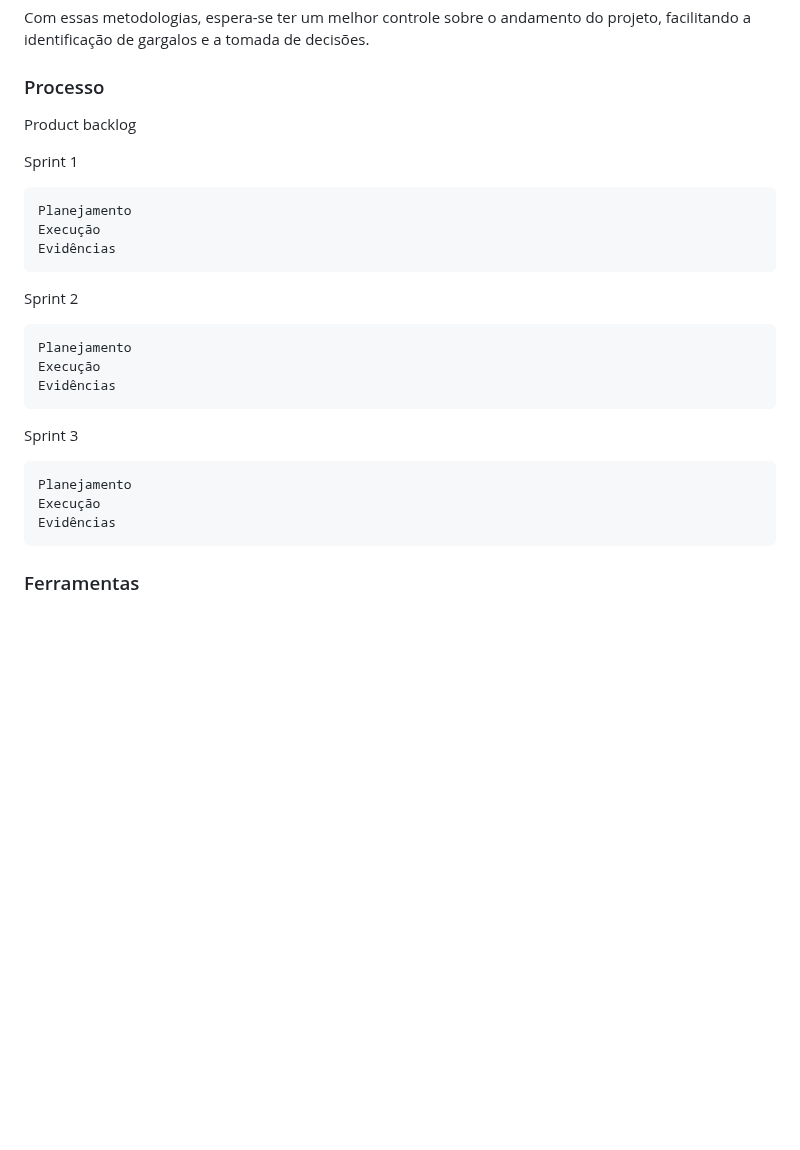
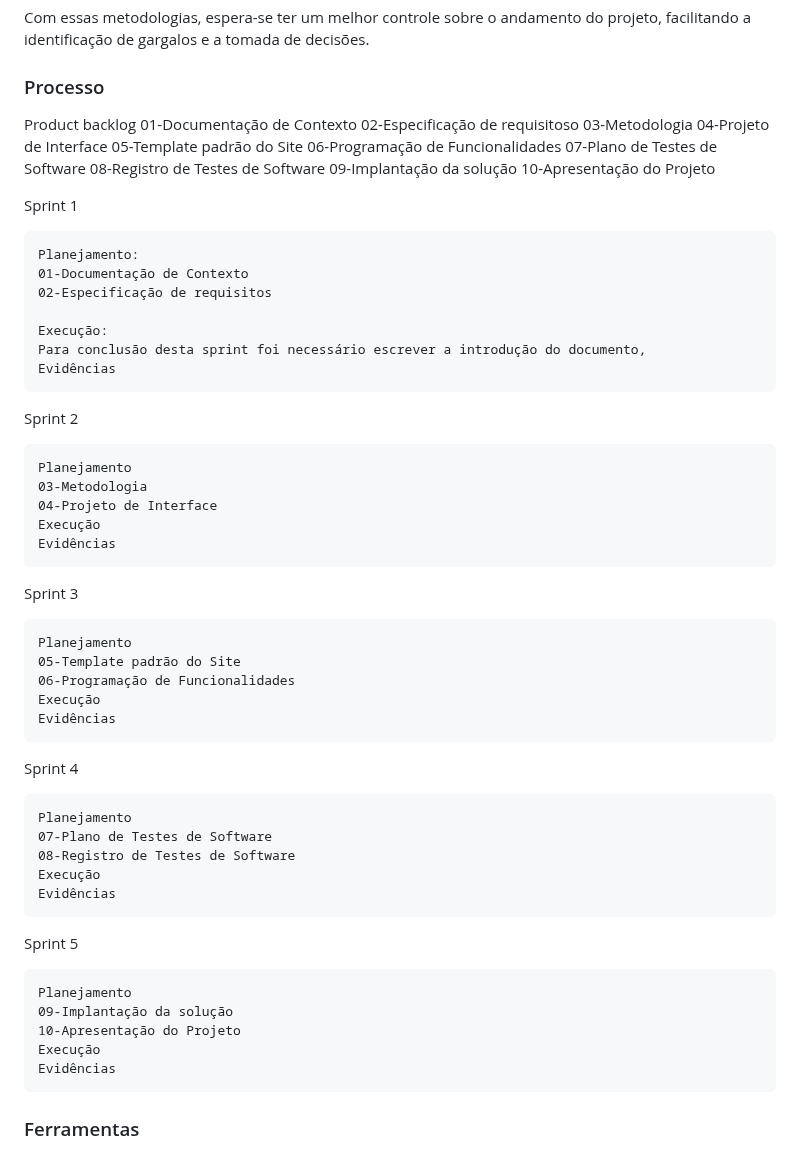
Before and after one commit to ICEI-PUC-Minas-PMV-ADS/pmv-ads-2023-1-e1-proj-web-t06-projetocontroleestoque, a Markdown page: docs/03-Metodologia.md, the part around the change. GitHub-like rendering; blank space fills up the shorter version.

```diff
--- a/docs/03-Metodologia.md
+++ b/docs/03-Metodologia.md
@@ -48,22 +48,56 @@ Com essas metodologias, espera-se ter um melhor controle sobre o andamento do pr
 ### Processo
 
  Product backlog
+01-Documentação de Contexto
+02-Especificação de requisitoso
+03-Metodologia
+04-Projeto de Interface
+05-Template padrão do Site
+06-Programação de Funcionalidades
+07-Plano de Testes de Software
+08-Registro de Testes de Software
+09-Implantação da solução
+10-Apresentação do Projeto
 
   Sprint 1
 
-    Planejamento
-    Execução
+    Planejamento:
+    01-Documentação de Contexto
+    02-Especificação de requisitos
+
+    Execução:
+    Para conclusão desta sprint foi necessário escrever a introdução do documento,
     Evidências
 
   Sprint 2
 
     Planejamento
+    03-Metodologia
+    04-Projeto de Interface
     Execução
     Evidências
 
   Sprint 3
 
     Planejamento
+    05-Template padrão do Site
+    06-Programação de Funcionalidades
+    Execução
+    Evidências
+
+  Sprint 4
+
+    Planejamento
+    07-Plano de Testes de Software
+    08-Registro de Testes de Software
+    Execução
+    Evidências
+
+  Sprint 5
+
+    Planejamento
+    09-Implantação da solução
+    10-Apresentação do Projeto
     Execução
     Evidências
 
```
───
Goal of the exercise: The entries above are to be repeated exactly, except for any pictures.

Answer to this exercise:
Before and after one commit to ICEI-PUC-Minas-PMV-ADS/pmv-ads-2023-1-e1-proj-web-t06-projetocontroleestoque, a Markdown page: docs/03-Metodologia.md, the part around the change. GitHub-like rendering; blank space fills up the shorter version.

```diff
--- a/docs/03-Metodologia.md
+++ b/docs/03-Metodologia.md
@@ -48,22 +48,56 @@ Com essas metodologias, espera-se ter um melhor controle sobre o andamento do pr
 ### Processo
 
  Product backlog
+01-Documentação de Contexto
+02-Especificação de requisitoso
+03-Metodologia
+04-Projeto de Interface
+05-Template padrão do Site
+06-Programação de Funcionalidades
+07-Plano de Testes de Software
+08-Registro de Testes de Software
+09-Implantação da solução
+10-Apresentação do Projeto
 
   Sprint 1
 
-    Planejamento
-    Execução
+    Planejamento:
+    01-Documentação de Contexto
+    02-Especificação de requisitos
+
+    Execução:
+    Para conclusão desta sprint foi necessário escrever a introdução do documento,
     Evidências
 
   Sprint 2
 
     Planejamento
+    03-Metodologia
+    04-Projeto de Interface
     Execução
     Evidências
 
   Sprint 3
 
     Planejamento
+    05-Template padrão do Site
+    06-Programação de Funcionalidades
+    Execução
+    Evidências
+
+  Sprint 4
+
+    Planejamento
+    07-Plano de Testes de Software
+    08-Registro de Testes de Software
+    Execução
+    Evidências
+
+  Sprint 5
+
+    Planejamento
+    09-Implantação da solução
+    10-Apresentação do Projeto
     Execução
     Evidências
 
```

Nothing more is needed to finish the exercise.